BWC field of
should be set to 0b01 when more than one channel is active. This stalls the
eDMA engine for 4 cycles after each R/W. The detailed description of these
bits imply that in our setup, they have no effect as our minor loops
are only one byte, but we do it anyway to err on the side of caution.
That’s pretty much it for reception. The DMA hardware request is enabled:
DMA0->SERQ = DMA_SERQ_SERQ(DMA_RX_CHAN);
and the UART DMA signal is also enabled further down:
SCI->BAUD |= LPUART_BAUD_RDMAE_MASK | LPUART_BAUD_TDMAE_MASK;
and from then on, the DMA controller transfers incoming characters to the ring buffer.
It’s worth noting that there is no mechanism to stop the ring buffer overflowing, and if characters are not read from the ring buffer in a timely manner, incoming characters will eventually overwrite those already there. Our applications are designed so that we can always handle the average maximum throughput of incoming characters; the ring buffer’s job is to deal with peak incoming rates.
Transmission is a bit more involved. We need to set up an interrupt routine which is called on completion of a transmit DMA operation. If we start by considering that a transmit DMA is already running (i.e. characters are being transferred under DMA from our transmit FIFO to the UART), then on completion of that transfer, the transmit DMA interrupt routine runs. In it, we check to see if the FIFO has any characters in it (i.e. ones which have arrived during the previous DMA operation). If there are, we start a new DMA transfer, for the number of characters in the FIFO. The process repeats until the transmit DMA interrupt routine finds there are no characters in the FIFO, at which point it exits without starting a new DMA.
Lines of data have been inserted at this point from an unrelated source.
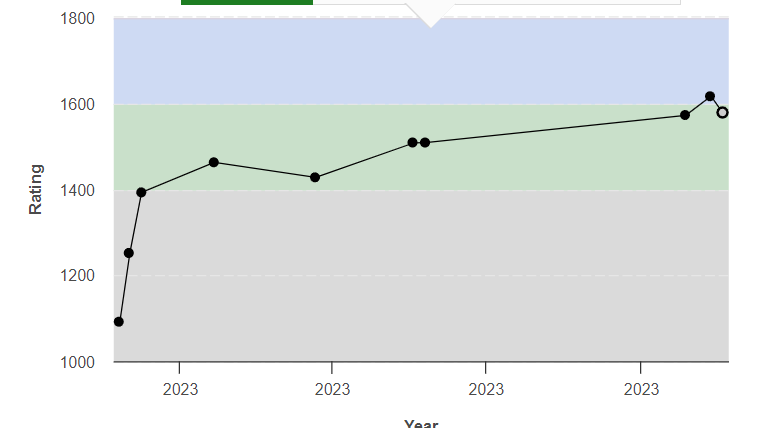
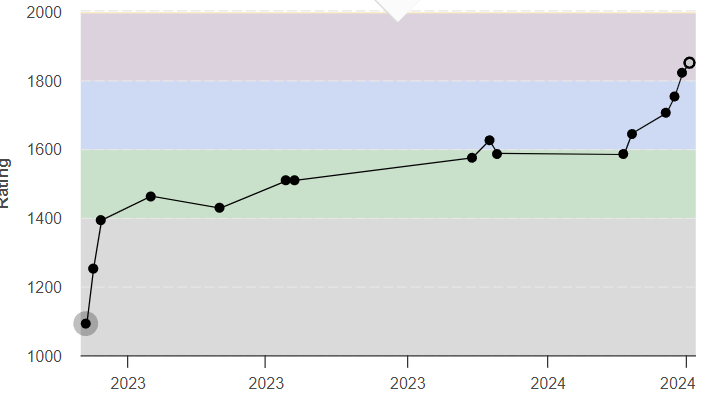
Done Some Changes

diff --git a/src/sections/Education.jsx b/src/sections/Education.jsx
@@ -44,9 +44,9 @@ const Education = ({ dark }) => {
                                 <div
                                     data-aos="fade-up"
                                     className='relative w-full ml-4' key={i}>
-                                    <div className={`z-[2] absolute inset-y-4 -left-6 animate-ping w-6 h-6 rounded-full border-2 ${dark ? 'border-slate-100 bg-pink-600' : 'border-slate-700 bg-green-300'} `} />
-                                    <div className={`z-[2] absolute inset-y-4 -left-6  w-6 h-6 rounded-full border-2 ${dark ? 'border-slate-100 bg-pink-600' : 'border-slate-700 bg-green-500'} `} />
-                                    <div className={`z-[2] absolute inset-y-6 -left-0 w-12 h-1 rounded-r-3xl   ${dark ? 'bg-purple-400' : 'bg-blue-500'}`} />
+                                    <div className={`z-[2] absolute inset-y-2 -left-6 animate-ping w-6 h-6 rounded-full border-2 ${dark ? 'border-slate-100 bg-pink-600' : 'border-slate-700 bg-green-300'} `} />
+                                    <div className={`z-[2] absolute inset-y-2 -left-6  w-6 h-6 rounded-full border-2 ${dark ? 'border-slate-100 bg-pink-600' : 'border-slate-700 bg-green-500'} `} />
+                                    <div className={`z-[2] absolute inset-y-4 -left-0 w-12 h-1 rounded-r-3xl   ${dark ? 'bg-purple-400' : 'bg-blue-500'}`} />
                                     <EducationCard dark={dark} edu={edu} />
                                 </div>
                             ))
@@ -56,9 +56,9 @@ const Education = ({ dark }) => {
                                 <div
                                     data-aos="fade-up"
                                     className='relative w-full ml-4' key={i}>
-                                    <div className={`z-[2] absolute inset-y-4 -left-6 animate-ping w-6 h-6 rounded-full border-2 ${dark ? 'border-slate-100 bg-pink-600' : 'border-slate-700 bg-green-300'} `} />
-                                    <div className={`z-[2] absolute inset-y-4 -left-6  w-6 h-6 rounded-full border-2 ${dark ? 'border-slate-100 bg-pink-600' : 'border-slate-700 bg-green-500'} `} />
-                                    <div className={`z-[2] absolute inset-y-6 -left-0 w-12 h-1 rounded-r-3xl   ${dark ? 'bg-purple-400' : 'bg-blue-500'}`} />
+                                    <div className={`z-[2] absolute inset-y-2 -left-6 animate-ping w-6 h-6 rounded-full border-2 ${dark ? 'border-slate-100 bg-pink-600' : 'border-slate-700 bg-green-300'} `} />
+                                    <div className={`z-[2] absolute inset-y-2 -left-6  w-6 h-6 rounded-full border-2 ${dark ? 'border-slate-100 bg-pink-600' : 'border-slate-700 bg-green-500'} `} />
+                                    <div className={`z-[2] absolute inset-y-4 -left-0 w-12 h-1 rounded-r-3xl   ${dark ? 'bg-purple-400' : 'bg-blue-500'}`} />
                                     <AchievementCard dark={dark} achievement={achievement} />
                                 </div>
                             ))

diff --git a/src/sections/Contact.jsx b/src/sections/Contact.jsx
@@ -4,9 +4,9 @@ const Contact = ({ dark }) => {
 
     const aboutMe = {
         intro: "Deepanshu Singhal",
-        current: `Pursuing <b>B.Tech</b> in CSE from <br/>Netaji Subhas University Of Technology<b>`,
+        current: ` <b>B.Tech  CSE  NSIT<b>`,
         info: "Full Stack Developer ",
-        email: `Email: <b>deepanshusinghal2003@gmail.com</b>`,
+        email: `Email: <i>deepanshusinghal2003@gmail.com</i>`,
         location: "Location: <b>New Delhi, IN </b>"
     }
 
@@ -28,7 +28,7 @@ const Contact = ({ dark }) => {
                     <div className='relative max-w-max flex items-center justify-center  mx-auto group'
                         data-aos="fade-right">
                         {/* drop shadow */}
-                        <div className={`absolute w-1/2 md:w-1/2 aspect-square rounded-full  top-[20%]  left-[20%]  ${dark ? 'bg-[#eb26fd]' : 'bg-[#4942E4]'}  blur-[100px] group-hover:translate-x-[30%] group-hover:translate-y-[10%] transition-all duration-500`} />
+                        <div className={`absolute w-1/2 md:w-1/2 aspect-square rounded-full  top-[20%]  left-[20%]  ${dark ? 'bg-[#d580dd]' : 'bg-[#7873c4]'}  blur-[100px] group-hover:translate-x-[30%] group-hover:translate-y-[10%] transition-all duration-500`} />
                         <div className={`max-w-max flex flex-col gap-4  justify-center  text-[1rem] shadow-sm  rounded-3xl ${dark ? 'border-slate-400 shadow-slate-100' : 'border-slate-800 shadow-slate-800'} py-10 px-4 md:px-10  `}>
                             <div className={`text-[2.5rem] w-max ${dark ? 'text-pink-600' : 'text-sky-600'} font-semibold tracking-widest  font-heading `}>
                                 {aboutMe?.intro}</div>
@@ -42,7 +42,7 @@ const Contact = ({ dark }) => {
                     <div className='w-full'
                         data-aos="fade-left">
                         <div
-                            className={`w-full  shadow-md rounded-lg ${dark ? 'shadow-stone-100' : 'shadow-stone-700'}`}>
+                            className={`w-full  shadow-md rounded-lg ${dark ? 'shadow-stone-100' : 'shadow-stone-400'}`}>
                             <ContactUsForm dark={dark} />
                         </div>
                     </div>

diff --git a/src/components/AchievementCard.jsx b/src/components/AchievementCard.jsx
@@ -3,15 +3,17 @@ import React from 'react'
 const AchievementCard = ({ achievement, dark }) => {
     const { title } = achievement ?? {};
     return (
-        <div 
+        <div
             data-aos-anchor-placement="top-bottom"
             data-aos-delay="200"
-            className={`relative group ${dark ? 'bg-slate-900 shadow-stone-600' : 'bg-slate-300 ackdrop-blur-2xl '} h-max shadow-lg md:ml-4   w-full pt-10 pb-8 px-3 md:px-6 cursor-pointer rounded-2xl  transition-all duration-300 overflow-hidden`}>
-            
-            <div className={`${dark ? 'hidden' : 'absolute'} w-1/2 md:w-1/2 aspect-square rounded-full  top-[0%]  left-[50%] translate-x-[0%] translate-y-[0%] ${!dark ? 'bg-[#eb26fd] ' : 'bg-[#4942E4]'}  blur-[150px] group-hover:translate-x-[-20%] group-hover:translate-y-[-50%] transition-all duration-300`} />
+            className={`relative group ${dark ? 'bg-slate-900 shadow-stone-600' : 'bg-slate-300 ackdrop-blur-2xl '}  shadow-lg md:ml-4   w-full py-6 pb-4 px-3 md:px-6 cursor-pointer rounded-2xl  transition-all duration-300 overflow-hidden`}>
+
+            {/* <div className={`${dark ? 'hidden' : 'absolute'} w-1/2 md:w-1/2 aspect-square rounded-full  top-[0%]  left-[50%] translate-x-[0%] translate-y-[0%] ${!dark ? 'bg-[#eb26fd] ' : 'bg-[#4942E4]'}  blur-[150px] group-hover:translate-x-[-20%] group-hover:translate-y-[-50%] transition-all duration-300`} /> */}
 
             <div className='w-full flex flex-col gap-y-2 justify-between'>
-                <div className={`text-[1.2rem] font-semibold ${dark ? 'text-pink-600' : 'text-sky-900'} tracking-wider `}>{title}</div>
+                <div className={`text-[1.2rem] font-semibold ${dark ? 'text-pink-600' : 'text-sky-900'} tracking-wider `}>
+                    {title}
+                </div>
             </div>
         </div>
     )

diff --git a/src/form/ContactUsForm.jsx b/src/form/ContactUsForm.jsx
@@ -36,12 +36,12 @@ const ContactUsForm = ({ dark }) => {
     }, [isSubmitSuccessful, reset])
     return (
         <form onSubmit={handleSubmit(submitContactForm)}
-            className={`w-full flex flex-col gap-4 px-2 md:px-4 rounded-xl  py-6 text-[1rem] ${dark ? 'dark' : ' bg-stone-200'}`}>
+            className={`w-full flex flex-col gap-4 px-2 md:px-4 rounded-xl  py-6 text-[1rem] ${dark ? 'dark' : ' bg-slate-300'}`}>
 
             <div className='text-[2rem]  text-center underline underline-offset-8'>Let's Talk</div>
 
             <div className='relative w-full '>
-                <label htmlFor='name'>Name<sup className='text-pink-100'>*</sup> </label>
+                <label htmlFor='name'>Name <sup className='text-pink-500'>*</sup> </label>
                 <input
                     type="text"
                     name="name"
@@ -60,7 +60,7 @@ const ContactUsForm = ({ dark }) => {
 
 
             <div  className='relative w-full '>
-                <label htmlFor='email' >Email<sup className='text-pink-100'>*</sup> </label>
+                <label htmlFor='email' >Email <sup className='text-pink-500'>*</sup> </label>
                 <input
                     type="email"
                     name="email"
@@ -77,7 +77,7 @@ const ContactUsForm = ({ dark }) => {
             </div>
 
             <div  className='relative w-full '>
-                <label htmlFor='message' >Message<sup className='text-pink-100'>*</sup> </label>
+                <label htmlFor='message' >Message <sup className='text-pink-500'>*</sup> </label>
                 <textarea
                     rows={2}
                     type="text"

diff --git a/src/components/EducationCard.jsx b/src/components/EducationCard.jsx
@@ -3,10 +3,11 @@ import React from 'react'
 const EducationCard = ({ dark, edu }) => {
     const { title, institute, duration, grade, percent } = edu;
     return (
-        <div className={`relative   ${dark ? 'bg-slate-900 shadow-stone-600' : 'bg-slate-300 ackdrop-blur-2xl '} shadow-lg   w-full pt-10 pb-8 px-3 md:px-6 cursor-pointer rounded-2xl transition-all duration-300 group overflow-hidden`}>
+        <div className={`relative   ${dark ? 'bg-slate-900 shadow-stone-600' : 'bg-slate-300 ackdrop-blur-2xl '} shadow-lg   w-full pt-6 pb-6 px-3 md:px-4 cursor-pointer rounded-2xl transition-all duration-300 group overflow-hidden`}>
 
+           
 
-            <div className={`${dark?'hidden':'absolute'} w-1/2 md:w-1/2 aspect-square rounded-full  top-[0%]  left-[50%] translate-x-[0%] translate-y-[0%] ${!dark ? 'bg-[#eb26fd] ' : 'bg-[#4942E4]'}  blur-[150px] group-hover:translate-x-[-20%] group-hover:translate-y-[-50%] transition-all duration-300`} />
+            {/* <div className={`${dark?'hidden':'absolute'} w-1/2 md:w-1/2 aspect-square rounded-full  top-[0%]  left-[50%] translate-x-[0%] translate-y-[0%] ${!dark ? 'bg-blue-300 ' : 'bg-[#4942E4]'}  blur-[150px] group-hover:translate-x-[-20%] group-hover:translate-y-[-50%] transition-all duration-300`} /> */}
 
             <div className='w-full flex flex-col justify-between'>
                 <div className={`text-[1.5rem] font-semibold ${dark ? 'text-pink-600' : 'text-sky-900'} tracking-wider`}>{title}</div>

diff --git a/src/components/CertificateCard.jsx b/src/components/CertificateCard.jsx
@@ -1,8 +1,13 @@
 import React, { Suspense } from 'react'
 const LoadImage = React.lazy(() => import('./LoadImage'));
 
-const CertificateCard = ({ dark, certificate }) => {
-    const { title, image, enterAnimation, delay } = certificate ?? {};
+const CertificateCard = ({ dark, certificate, haveUrl = false }) => {
+    const { title, image, enterAnimation, delay,url='' } = certificate ?? {};
+    const handleClick = () => {
+        if (haveUrl) {
+            window.open(url, '_blank');
+        }
+    }
     return (
         <div
             data-aos={`${enterAnimation}`}
@@ -11,10 +16,10 @@ const CertificateCard = ({ dark, certificate }) => {
             <div
 
                 className={`relative group w-full     ${dark ? 'bg-slate-900 shadow-yellow-600' : 'bg-slate-300'}   cursor-pointer  overflow-hidden rounded-3xl`}>
-                
+
                 <div className={`absolute w-1/3 md:w-1/3 aspect-square rounded-full  top-[50%]  left-[50%] translate-x-[50%] translate-y-[50%] ${dark ? 'bg-[#eb26fd]' : 'bg-[#4942E4]'}  blur-[100px] group-hover:translate-x-[-100%] group-hover:translate-y-[10%] transition-all duration-300`} />
 
-                <div className=' w-full flex flex-col gap-y-2  '>
+                <div className=' w-full flex flex-col gap-y-2  ' onClick={handleClick}>
 
 
                     <div className='relative group w-full  overflow-hidden aspect-video rounded-t-3xl'>

diff --git a/src/data/Ranking.js b/src/data/Ranking.js
@@ -1,26 +1,30 @@
 export const rankings = [
     {
-        title: "Pupil At Codeforces Max (1407)",
+        title: "Specilist At Codeforces Max (1471)",
         image: require('../assets/codeforcesRanking.png'),
         enterAnimation: 'fade-right',
-        delay: 100
+        delay: 100,
+        url:'https://codeforces.com/profile/deepanshu.singhal16',
     },
     {
-        title: "Knight At LeetCode (Top 5%)",
+        title: "Knight At LeetCode (Top 3%)",
         image: require('../assets/leetcodeRanking.png'),
         enterAnimation: 'fade-left',
-        delay: 200
+        delay: 200,
+        url:'https://leetcode.com/singhal03/',
     },
     {
-        title: "Solved 300+ Questions on GFG",
+        title: "Solved 350+ Questions on GFG",
         image: require('../assets/gfgRanking.png'),
         enterAnimation: 'fade-right',
-        delay: 100
+        delay: 100,
+        url:'https://auth.geeksforgeeks.org/user/deepanshusinghal16',
     },
     {
-        title: "Max 3Star at Codechef",
+        title: "Max 4 Star at Codechef (1800 +)",
         image: require('../assets/codechefRanking.png'),
         enterAnimation: 'fade-left',
-        delay: 200
+        delay: 200,
+        url:'https://www.codechef.com/users/d_singhal16',
     },
 ]

diff --git a/src/data/achievementData.js b/src/data/achievementData.js
@@ -1,14 +1,14 @@
 export const achievements = [
     {
-        title: `Specialist At Codeforces with a maximum rating of <b>1400+</b>`
+        title: `Specialist At Codeforces with a maximum rating of 1400+`
     },
     {
-        title: `4-Star Coder At Codechef with maximum rating of <b>1800+</b>`
+        title: `4-Star Coder At Codechef with maximum rating of 1800+`
     },
     {
-        title: `Successfully solved over <b>1000+</b> problems on LeetCode.`
+        title: `Successfully solved over 1000+ problems on LeetCode.`
     },
     {
-        title: `Knight at LeetCode with rating of <b>2000+ (Global Top 3%)</b>`
+        title: `Knight at LeetCode with rating of 2000+ (Global Top 3%)`
     }
 ]

diff --git a/src/sections/Home.jsx b/src/sections/Home.jsx
@@ -60,7 +60,7 @@ const Home = ({ dark }) => {
 
 
                 <div className='relative w-full min-h-[60vh] '>
-                    <div className='animate-backdrop absolute w-[250px] md:w-[350px] aspect-square rounded-full    bg-[#eb26fd] z-1 blur-[130px]' />
+                    <div className={`animate-backdrop absolute w-[250px] md:w-[350px] aspect-square rounded-full     z-1 blur-[130px] ${dark ? 'bg-[#eb26fd]' :'bg-[#5b66dc]'}`} />
                     <Suspense fallback={<p>Loading Img</p>}>
                         <ProfileImg dark={dark} />
                     </Suspense>

diff --git a/src/sections/Ranking.jsx b/src/sections/Ranking.jsx
@@ -21,7 +21,7 @@ const Ranking = ({ dark }) => {
                     {
                         rankings?.map((rank, i) =>
                             <div className='w-full lg:max-w-[35%] h-max' key={i}>
-                                <CertificateCard dark={dark} certificate={rank} />
+                                <CertificateCard dark={dark} certificate={rank} haveUrl={true} />
                             </div>)
                     }
                 </div>

diff --git a/src/data/educationData.js b/src/data/educationData.js
@@ -3,7 +3,7 @@ export const education = [
         title: "B.Tech (CSE)",
         institute: "Netaji Subhas University Of Technology",
         duration: "2021 - 2025",
-        grade: "8.5 GPA",
+        grade: "8.42 GPA",
         percent: '80.79'
     },
     {

diff --git a/src/components/ProfileImg.jsx b/src/components/ProfileImg.jsx
@@ -5,7 +5,7 @@ const ProfileImg = ({ dark }) => {
     useCountUp({
         ref: 'projectCounter',
         start: 0,
-        end: 10,
+        end: 5,
         duration: 6,
         enableScrollSpy: true,
         scrollSpyDelay: 1000,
The initialisation code should be self-explanatory, as it is similar to the reception code, except that the source is now the ring buffer and the destination the UART. We disable DMA and generate an interrupt on completing the major loop with the following line:
DMA0->TCD[DMA_TX_CHAN].CSR = DMA_CSR_BWC(2) | DMA_CSR_INTMAJOR(1) | DMA_CSR_DREQ(1);
This whole process has to be kicked off, and that is done in
SciPut(), the function
which is called to send a character out by loading it into the FIFO. Having done this,
it checks to see if a transmit DMA transfer is currently running. If so there is nothing to do.
However, if it finds that a DMA is not already running, it starts a DMA transfer. In this
scenario, there can only be a single character in the FIFO (the one just placed there) and
so this first DMA transfer can always be set for a count of one.
DMA0->TCD[DMA_TX_CHAN].CITER_ELINKNO = DMA_CITER_ELINKNO_CITER(1);
DMA0->TCD[DMA_TX_CHAN].BITER_ELINKNO = DMA_BITER_ELINKNO_BITER(1);
DMA0->SERQ = DMA_SERQ_SERQ(DMA_TX_CHAN);
In the DMA completion interrupt routine, if there are still characters in the ring buffer, we start a DMA transfer for those characters:
n = ((uint32_t)StSciTxInPtr >= DMA0->TCD[DMA_TX_CHAN].SADDR) ?
(uint32_t)StSciTxInPtr - DMA0->TCD[DMA_TX_CHAN].SADDR :
SCI_TX_BFR_SZ - (DMA0->TCD[DMA_TX_CHAN].SADDR - (uint32_t)StSciTxInPtr);
DMA0->TCD[DMA_TX_CHAN].CITER_ELINKNO = DMA_CITER_ELINKNO_CITER(n);
DMA0->TCD[DMA_TX_CHAN].BITER_ELINKNO = DMA_BITER_ELINKNO_BITER(n);
DMA0->SERQ = DMA_SERQ_SERQ(DMA_TX_CHAN);
StTxDmaRunning = false;
Note that we use a flag variable (
StTxDmaRunning) to allow
SciPut() to determine whether
a DMA transfer is still running. It is not appropriate to use the DMA
bit, as that could change midway through
With this strategy, and assuming characters are being loaded into the FIFO at
speed (say from a call to
printf()), what typically happens is that a series of
DMA transfers occurs, the first for a single character and successive ones for increasing
numbers of characters.
sci_edma.c and sci_edma.h contain the DMA-based drivers based on the techniques described above. They are written for the NXP MKE16F512, but should be able to be readily ported to other NXP devices with the eDMA module.